Bornstein is known for his large public works, including Tree of Knowledge, a 15-foot high aluminium construction for the Saskatchewan Teacher's Federation.  His commissions include Structurist  ReliefA type of sculpture in which forms projects from a background. There are three degrees or types of relief: high, low, and sunken. In high relief, the forms stand far out from the background. In low relief (best known as bas-relief), they are shallow. In sunken relief, also called hollow or intaglio; the backgrounds are not cut back and the points in highest relief are level with the original surface of the material being carved. (Artlex.com)  in Fifteen Parts, an  abstractImagery which departs from representational accuracy, to a variable range of possible degrees. Abstract artists select and then exaggerate or simplify the forms suggested by the world around them.  (Artlex.com)  construction for the Winnipeg Airport; a four-part vertical construction for Regina's Wascana Centre AuthorityHexaplane Structurist  ReliefA type of sculpture in which forms projects from a background. There are three degrees or types of relief: high, low, and sunken. In high relief, the forms stand far out from the background. In low relief (best known as bas-relief), they are shallow. In sunken relief, also called hollow or intaglio; the backgrounds are not cut back and the points in highest relief are level with the original surface of the material being carved. (Artlex.com)  No. 3 for the Canadian Light Source building at the University of SaskatchewanHexaplane Structurist Construction No. 1 for Jacobs University Bremen, Germany;  and Hexaplane Structurist Construction No. 2 for the University of Manitoba, Winnipeg.

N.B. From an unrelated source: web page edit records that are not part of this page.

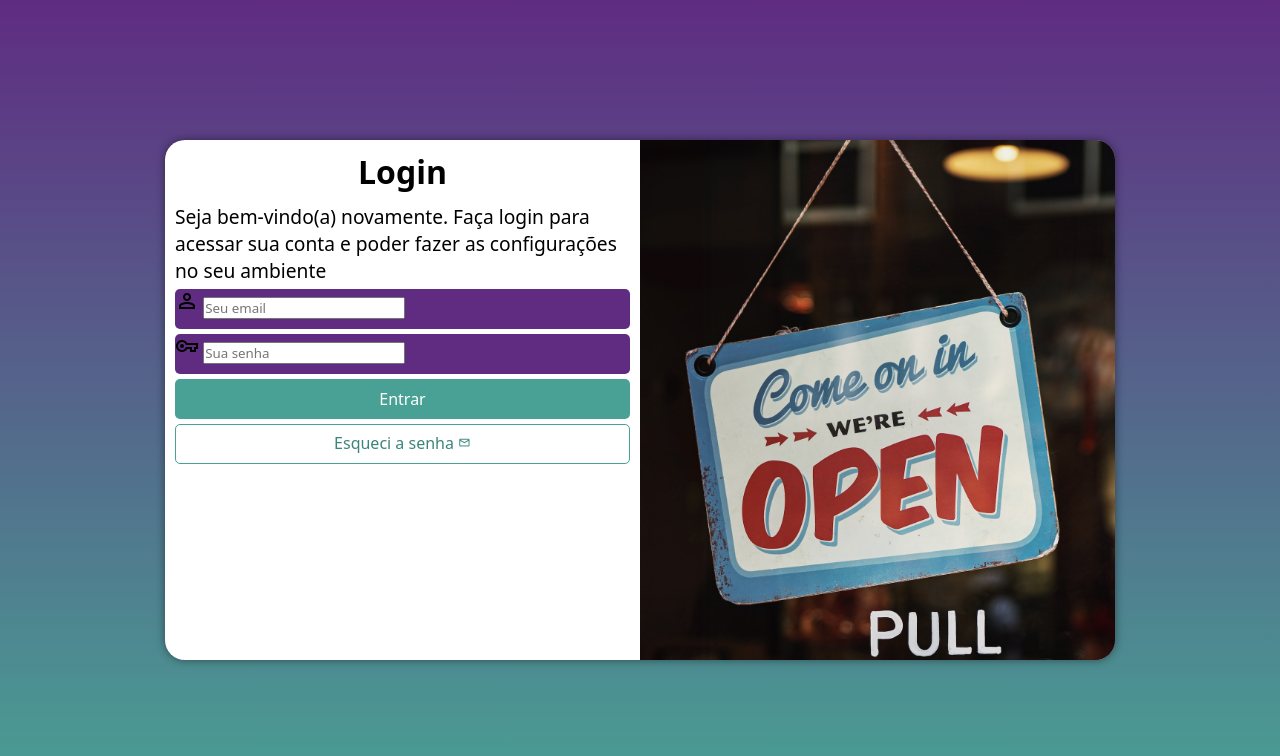
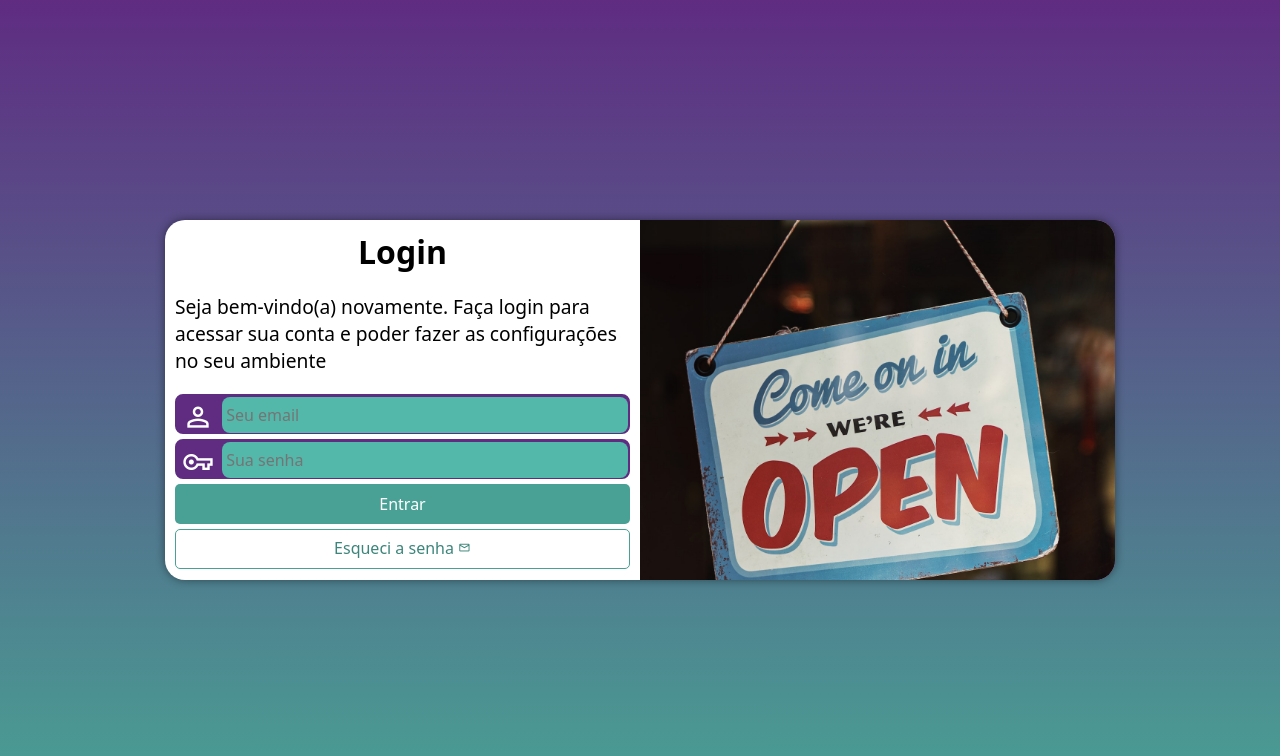
Before and after one commit to Adryan1928/Projeto-login, a plain HTML site: page index.html in a window 1280 px wide. Drawn offline with nearby package versions, Linux system fonts and the light colour scheme.

Commit message:
ajustes finais

```diff
--- a/style/media-query.css
+++ b/style/media-query.css
@@ -7,6 +7,7 @@
 
     section#login {
         width: 80vw;
+        height: 280px;
     }
 
     section#login > div#imagem {
@@ -28,6 +29,7 @@
 
     section#login {
         width: 950px;
+        height: 360px;
     }
 
     section#login > div#imagem {
@@ -47,5 +49,6 @@
 
     div#formulario > p {
         font-size: 1.2em;
+        margin: 20px 0px;
     }
 }
--- a/style/style.css
+++ b/style/style.css
@@ -29,7 +29,6 @@ section#login {
     position: absolute;
     top: 50%;
     left: 50%;
-    transform: translate(-50%, -50%);
 
     background-color: white;
     width: 250px;
@@ -40,6 +39,8 @@ section#login {
 
     transition: width 0.3s, height 0.3s;
     transition-timing-function: ease;
+
+    transform: translate(-50%, -50%);
 }
 
 section#login > div#imagem {
@@ -66,14 +67,37 @@ div#formulario > p {
 form > div.campo {
     display: block;
     background-color: #5f2c82;
+    border: 2px solid #5f2c82;
     width: 100%;
     height: 40px;
-    border-radius: 5px;
+    border-radius: 8px;
     margin: 5px 0px;
 }
 
 form label {
     display: none;
+}
+
+div.campo > span {
+    color: white;
+    font-size: 2em;
+    width: 40px;
+    padding: 5px;
+}
+
+div.campo > input {
+    background-color: #53b7aa;
+    font-size: 1em;
+    width: calc(100% - 45px) ;
+    height: 100%;
+    border: 0px;
+    border-radius: 8px;
+    padding: 4px;
+    transform: translate(1px,-12px);
+}
+
+div.campo > input:focus-within {
+    background-color: white;
 }
 
 form > input[type= submit] {
```
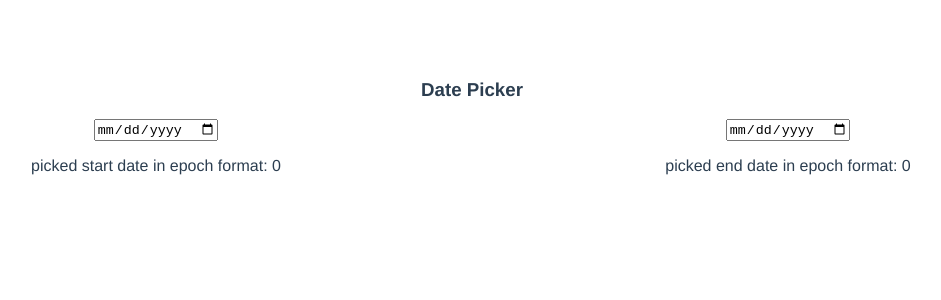
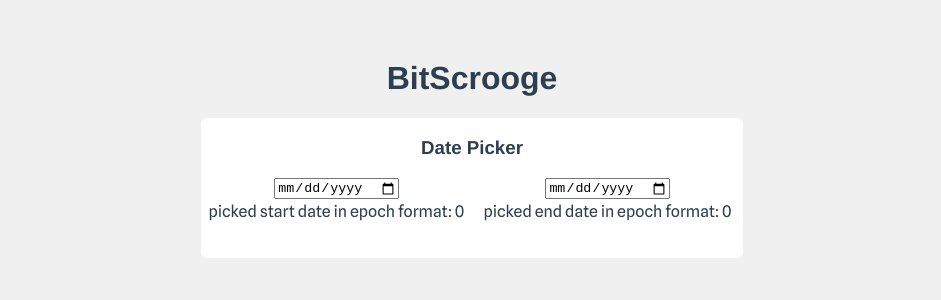
Before and after one commit to mikkoof/bitscrooge, a Vue app: page / in a window 1280 px wide. Shown: the top 300 px of the page, without its empty margins (168-1109 px from the left). Built offline with nearby package versions, Linux system fonts and the light colour scheme.

Commit message:
Site prettyfied a bit

```diff
--- a/src/assets/Coin.ts
+++ /dev/null
@@ -1,4 +0,0 @@
-export default interface Coin {
-  value: number;
-  time: number;
-}
--- /dev/null
+++ b/src/assets/style.css
@@ -0,0 +1,69 @@
+@import url('https://fonts.googleapis.com/css2?family=Spline+Sans&display=swap');
+
+body {
+    --bg-color: #f0f0f0;
+    --ui-element-color: #ffffff;
+    --positive-text-color: #3dae23;
+    --text-color: #2c2c2c;
+    background-color: var(--bg-color);
+}
+
+p {
+    font-family: 'Spline Sans', sans-serif;
+    margin: 3px;
+    margin-bottom: 10px;
+}
+
+.profitableText {
+    color: var(--positive-text-color);
+}
+
+.ui-block {
+    background-color: var(--ui-element-color);
+    border-radius: 6px;
+    width: 100%;
+    margin: 0;
+}
+
+.split-container {
+    display: grid;
+    grid-template-columns: repeat(auto-fit, minmax(12rem, 1fr));
+    grid-auto-rows: 80px;
+}
+
+@media only screen and (min-width: 800px) {
+    .grid-container {
+        display: grid;
+        column-gap: 1rem;
+        row-gap: 3rem;
+        grid-template-columns: 0.25fr repeat(4, minmax(240px, 1fr)) 0.25fr;
+        grid-auto-rows: repeat(auto-fill, 100px);
+    }
+    .timeControl {
+        grid-column: 3/5;
+        grid-row: 0/1;
+    }
+    .stats {
+        grid-column: 3;
+        grid-row: 2;
+    }
+    .timeMachine {
+        grid-column: 4;
+        grid-row: 2;
+    }
+    .content {
+        grid-column: 3/5;
+        grid-row: 3;
+    }
+
+
+}
+@media only screen and (max-width: 800px) {
+    .grid-container {
+        display: grid;
+        column-gap: 1rem;
+        row-gap: 3rem;
+        grid-template-columns: repeat(auto-fill, 1fr);
+        grid-auto-rows: repeat(auto-fill, 100px);
+    }
+}
--- a/src/components/DatePicker.vue
+++ b/src/components/DatePicker.vue
@@ -1,12 +1,10 @@
 <template>
-  <div class="grid-container">
   <div class="datePicker">
     <input
       type="date"
       v-model="date"
       @change="dateToEpoch(date), $emit('date-changed', epochDate)"
     />
-    </div>
   </div>
 </template>
 
--- a/src/components/Datemanager.vue
+++ b/src/components/Datemanager.vue
@@ -1,5 +1,5 @@
 <template>
-  <div class="date-selector-container">
+  <div class="split-container">
     <div class="startDate">
       <date-picker @date-changed="startDate = $event" />
       <p>picked start date in epoch format: {{ startDate }}</p>
@@ -43,10 +43,3 @@ export default defineComponent({
   },
 });
 </script>
-
-<style scoped>
-.date-selector-container {
-  display: grid;
-  grid-template-columns: repeat(auto-fit, minmax(12rem, 1fr));
-}
-</style>
--- a/src/components/TimeMachine.vue
+++ b/src/components/TimeMachine.vue
@@ -1,7 +1,12 @@
 <template>
-  <p>buy at: {{ ttData[2] }} Value: {{ ttData[3] }}</p>
-  <p>sell at: {{ ttData[0] }} Value: {{ ttData[1] }}</p>
-  <p>profit if buying and selling 1 bitcoin: {{ ttData[4] }} Euros</p>
+  <div v-if="profitable == true">
+    <p>buy at: {{ ttData[2] }} Value: {{ ttData[3] }}</p>
+    <p>sell at: {{ ttData[0] }} Value: {{ ttData[1] }}</p>
+    <p>profit if buying and selling 1 bitcoin: <b class='profitableText'>{{ ttData[4].toFixed(4) }}</b> Euros</p>
+  </div>
+  <div v-if="profitable == false">
+    <p>buying during this time period is not profitable</p>
+  </div>
 </template>
 
 <script lang="ts">
@@ -13,6 +18,7 @@ export default defineComponent({
   data() {
     return {
       ttData: [] as any,
+      profitable: false, //this is set to true if it's possible to profit in time period
     };
   },
   props: {
@@ -98,6 +104,7 @@ export default defineComponent({
         }
       }
       // set the values for component to use.
+      if (htVal > 0) this.profitable = true;
       this.ttData = [hthDate, hthVal, htlDate, htlVal, htVal];
     },
   },
--- a/src/components/container.vue
+++ b/src/components/container.vue
@@ -1,21 +1,22 @@
 <template>
+<h1>BitScrooge</h1>
   <div class="grid-container">
-    <div class="ui-small">
+    <div class="timeControl ui-block">
       <h3>Date Picker</h3>
       <dateManager @dates="dateChanged" />
     </div>
-    <div class="stats" v-if="historyLoaded == true">
+    <div class="stats ui-block" v-if="historyLoaded == true">
       <h3>Statistics</h3>
       <statistics v-if="historyLoaded == true" :history="history" />
     </div>
-    <div class="timeMachine" v-if="historyLoaded == true">
+    <div class="timeMachine ui-block" v-if="historyLoaded == true">
       <h3>Time Machine</h3>
       <time-machine :Prices="history.prices" />
     </div>
-  </div>
-  <div class="content" v-if="historyLoaded == true">
-    <h3>Data points:</h3>
-    <coin-history :Prices="history.prices" />
+    <div class="content ui-block" v-if="historyLoaded == true">
+      <h3>Data points:</h3>
+      <coin-history :Prices="history.prices" />
+    </div>
   </div>
 </template>
 
@@ -73,11 +74,6 @@ export default defineComponent({
 });
 </script>
 
-<style scoped>
-.grid-container {
-  display: grid;
-  gap: 1rem;
-  grid-template-columns: repeat(auto-fit, minmax(360px, 1fr));
-  grid-auto-rows: 240px;
-}
+<style>
+@import "../assets/style.css";
 </style>
--- a/src/components/currencyBar.vue
+++ b/src/components/currencyBar.vue
@@ -1,8 +1,12 @@
 <template>
-  <div class="valueBar">
-    <p>time: {{ convertTime(time) }} | value: {{ value }}</p>
-    <hr />
+  <div class="valueBar split-container">
+    <p>Time: {{ convertTime(time) }}</p>
+    <p>
+      Value:
+      <b class="profitableText"> {{ value.toFixed(4) }} </b> €
+    </p>
   </div>
+  <hr />
 </template>
 <script lang="ts">
 // Used to show each data points values
```
Also changed, not shown: src/assets/market.ts (deleted, +0 -8 lines), src/assets/logo.png (deleted). Lines whose indentation alone changed are shown as unchanged.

Bornstein is held in high regard in the Saskatoon art community for his art-making, teaching and writing. In 1964 he had the first one-man exhibition at the newly-opened Mendel Art Gallery. He is represented in numerous public and private collections.  They include the National Gallery of Canada, the Walker Art Center, Minneapolis, the Milwaukee Art Center, and the Canadian Centre for Architecture in Montreal, Quebec.  In 2007, an exhibit of 25 of Bornstein's works was presented by the Forum Gallery in New York.  His work has been shown in solo and group shows in Canada, the United States and Europe.

In 1960, Bornstein founded the international art journal The Structurist that is distributed in over 35 countries.  The Structurist deals with light, colour, space, transparency and structure in art and architecture and their relation to literature, music, science, technology and the environment.


Canadian Heritage University of Regina Mackenzie Art Gallery Mendel Art Gallery Sask Learning